---------- INFORMATION SUPPLIED
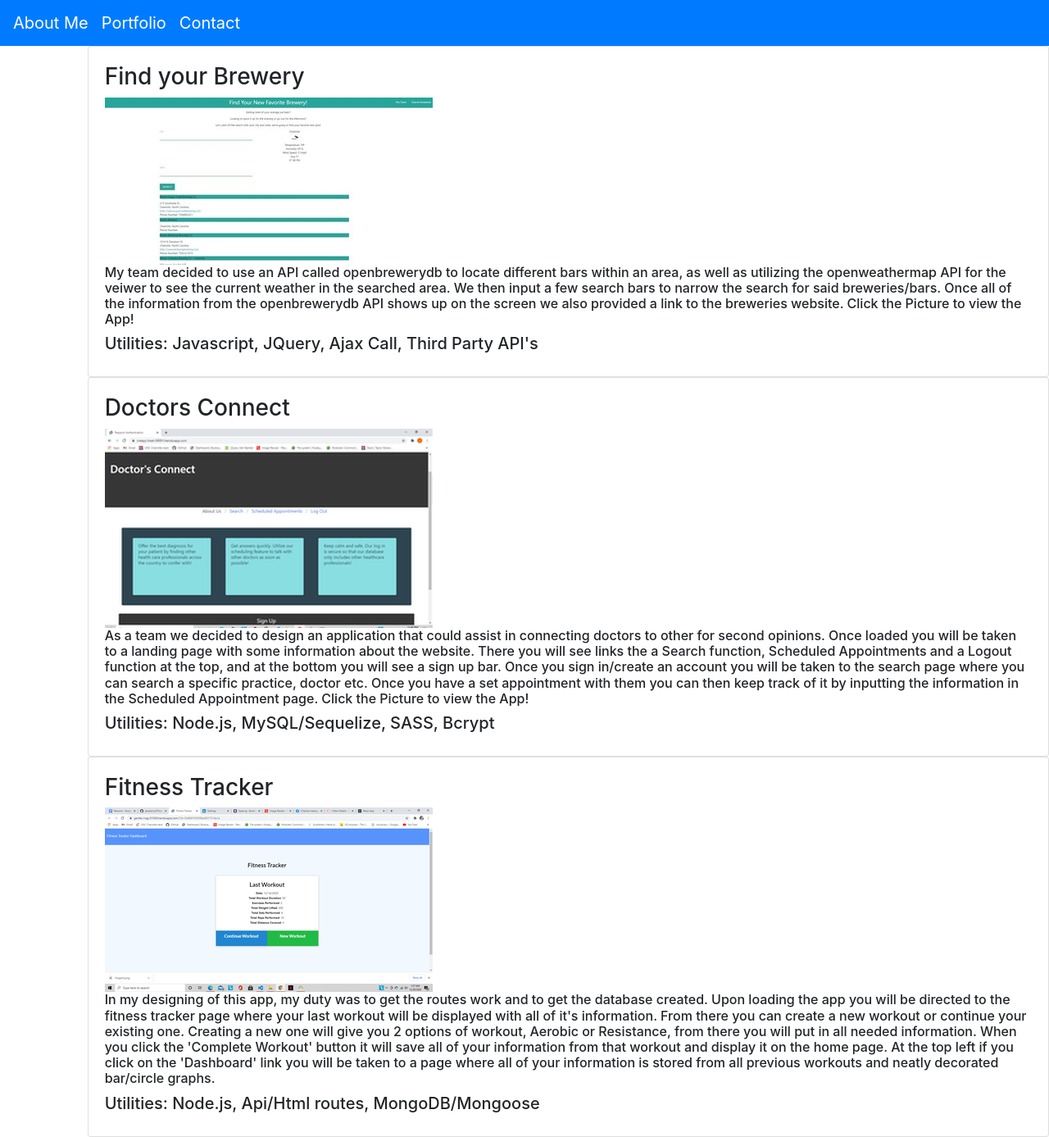
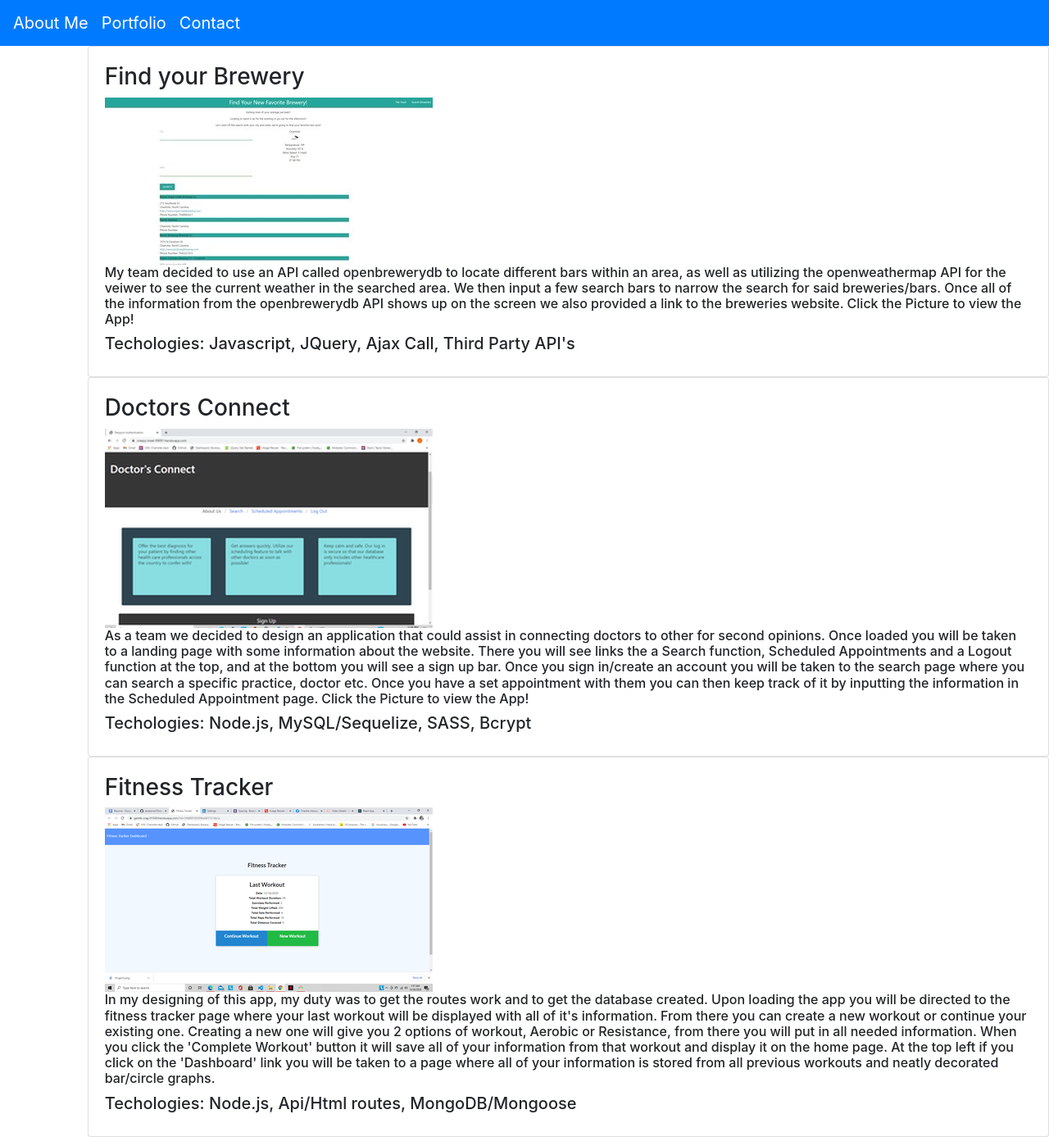
Before and after one commit to jesseziros/My-React-Portfolio, a React (Create React App) app: page /portfolio in a window 1280 px wide. Shown: the whole page at 82% size. Built offline with nearby package versions, Linux system fonts and the light colour scheme.

Commit message:
modified .gitignore, Portfolio.js and Project.js files

```diff
--- a/src/components/Portfolio.js
+++ b/src/components/Portfolio.js
@@ -10,27 +10,27 @@ function Portfolio() {
       image: Project1,
       link: "https://jameslee70.github.io/FirstProject/",
       message: "My team decided to use an API called openbrewerydb to locate different bars within an area, as well as utilizing the openweathermap API for the veiwer to see the current weather in the searched area. We then input a few search bars to narrow the search for said breweries/bars. Once all of the information from the openbrewerydb API shows up on the screen we also provided a link to the breweries website. Click the Picture to view the App!",
-      utilities: "Javascript, JQuery, Ajax Call, Third Party API's"
+      techologies: "Javascript, JQuery, Ajax Call, Third Party API's"
     },
     {
       name: "Doctors Connect",
       image: Project2,
       link: "https://creepy-treat-09091.herokuapp.com/",
       message: "As a team we decided to design an application that could assist in connecting doctors to other for second opinions. Once loaded you will be taken to a landing page with some information about the website. There you will see links the a Search function, Scheduled Appointments and a Logout function at the top, and at the bottom you will see a sign up bar. Once you sign in/create an account you will be taken to the search page where you can search a specific practice, doctor etc. Once you have a set appointment with them you can then keep track of it by inputting the information in the Scheduled Appointment page. Click the Picture to view the App!",
-      utilities: "Node.js, MySQL/Sequelize, SASS, Bcrypt"
+      techologies: "Node.js, MySQL/Sequelize, SASS, Bcrypt"
     },
     {
       name: "Fitness Tracker",
       image: Project3,
       link: "https://gentle-crag-01569.herokuapp.com/?id=5fd80f193f39be0017214a1a",
       message: "In my designing of this app, my duty was to get the routes work and to get the database created. Upon loading the app you will be directed to the fitness tracker page where your last workout will be displayed with all of it's information. From there you can create a new workout or continue your existing one. Creating a new one will give you 2 options of workout, Aerobic or Resistance, from there you will put in all needed information. When you click the 'Complete Workout' button it will save all of your information from that workout and display it on the home page. At the top left if you click on the 'Dashboard' link you will be taken to a page where all of your information is stored from all previous workouts and neatly decorated bar/circle graphs.",
-      utilities: "Node.js, Api/Html routes, MongoDB/Mongoose"
+      techologies: "Node.js, Api/Html routes, MongoDB/Mongoose"
     },
   ]
   return (
     <div>
       {projectArray.map(project => {
-        return <Project name={project.name}  key={project.name} link={project.link} image={project.image} message={project.message} utilities={project.utilities} />
+        return <Project name={project.name}  key={project.name} link={project.link} image={project.image} message={project.message} techologies={project.techologies} />
       })}
     </div>
   );
--- a/src/components/Project.js
+++ b/src/components/Project.js
@@ -6,9 +6,9 @@ function Project(props) {
           <div className="row">
             <div className="col-lg-12">
               <h3>{props.name}</h3>
-              <a href={props.link}><img src={props.image}/></a>
+              <a href={props.link}><img src={props.image} alt=""/></a>
               <h6>{props.message}</h6>
-              <h5>Utilities: {props.utilities}</h5>
+              <h5>Techologies: {props.techologies}</h5>
             </div>
           </div>
         </div>
```
Also changed, not shown: 2 other files (tests, documents, lock files or other folders).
--------------------
_YOUR OBJECTIVE_
Apart from its pictures, the material above should be repeated exactly.

_OUTPUT FOR THIS EXERCISE_
Before and after one commit to jesseziros/My-React-Portfolio, a React (Create React App) app: page /portfolio in a window 1280 px wide. Shown: the whole page at 82% size. Built offline with nearby package versions, Linux system fonts and the light colour scheme.

Commit message:
modified .gitignore, Portfolio.js and Project.js files

```diff
--- a/src/components/Portfolio.js
+++ b/src/components/Portfolio.js
@@ -10,27 +10,27 @@ function Portfolio() {
       image: Project1,
       link: "https://jameslee70.github.io/FirstProject/",
       message: "My team decided to use an API called openbrewerydb to locate different bars within an area, as well as utilizing the openweathermap API for the veiwer to see the current weather in the searched area. We then input a few search bars to narrow the search for said breweries/bars. Once all of the information from the openbrewerydb API shows up on the screen we also provided a link to the breweries website. Click the Picture to view the App!",
-      utilities: "Javascript, JQuery, Ajax Call, Third Party API's"
+      techologies: "Javascript, JQuery, Ajax Call, Third Party API's"
     },
     {
       name: "Doctors Connect",
       image: Project2,
       link: "https://creepy-treat-09091.herokuapp.com/",
       message: "As a team we decided to design an application that could assist in connecting doctors to other for second opinions. Once loaded you will be taken to a landing page with some information about the website. There you will see links the a Search function, Scheduled Appointments and a Logout function at the top, and at the bottom you will see a sign up bar. Once you sign in/create an account you will be taken to the search page where you can search a specific practice, doctor etc. Once you have a set appointment with them you can then keep track of it by inputting the information in the Scheduled Appointment page. Click the Picture to view the App!",
-      utilities: "Node.js, MySQL/Sequelize, SASS, Bcrypt"
+      techologies: "Node.js, MySQL/Sequelize, SASS, Bcrypt"
     },
     {
       name: "Fitness Tracker",
       image: Project3,
       link: "https://gentle-crag-01569.herokuapp.com/?id=5fd80f193f39be0017214a1a",
       message: "In my designing of this app, my duty was to get the routes work and to get the database created. Upon loading the app you will be directed to the fitness tracker page where your last workout will be displayed with all of it's information. From there you can create a new workout or continue your existing one. Creating a new one will give you 2 options of workout, Aerobic or Resistance, from there you will put in all needed information. When you click the 'Complete Workout' button it will save all of your information from that workout and display it on the home page. At the top left if you click on the 'Dashboard' link you will be taken to a page where all of your information is stored from all previous workouts and neatly decorated bar/circle graphs.",
-      utilities: "Node.js, Api/Html routes, MongoDB/Mongoose"
+      techologies: "Node.js, Api/Html routes, MongoDB/Mongoose"
     },
   ]
   return (
     <div>
       {projectArray.map(project => {
-        return <Project name={project.name}  key={project.name} link={project.link} image={project.image} message={project.message} utilities={project.utilities} />
+        return <Project name={project.name}  key={project.name} link={project.link} image={project.image} message={project.message} techologies={project.techologies} />
       })}
     </div>
   );
--- a/src/components/Project.js
+++ b/src/components/Project.js
@@ -6,9 +6,9 @@ function Project(props) {
           <div className="row">
             <div className="col-lg-12">
               <h3>{props.name}</h3>
-              <a href={props.link}><img src={props.image}/></a>
+              <a href={props.link}><img src={props.image} alt=""/></a>
               <h6>{props.message}</h6>
-              <h5>Utilities: {props.utilities}</h5>
+              <h5>Techologies: {props.techologies}</h5>
             </div>
           </div>
         </div>
```
Also changed, not shown: 2 other files (tests, documents, lock files or other folders).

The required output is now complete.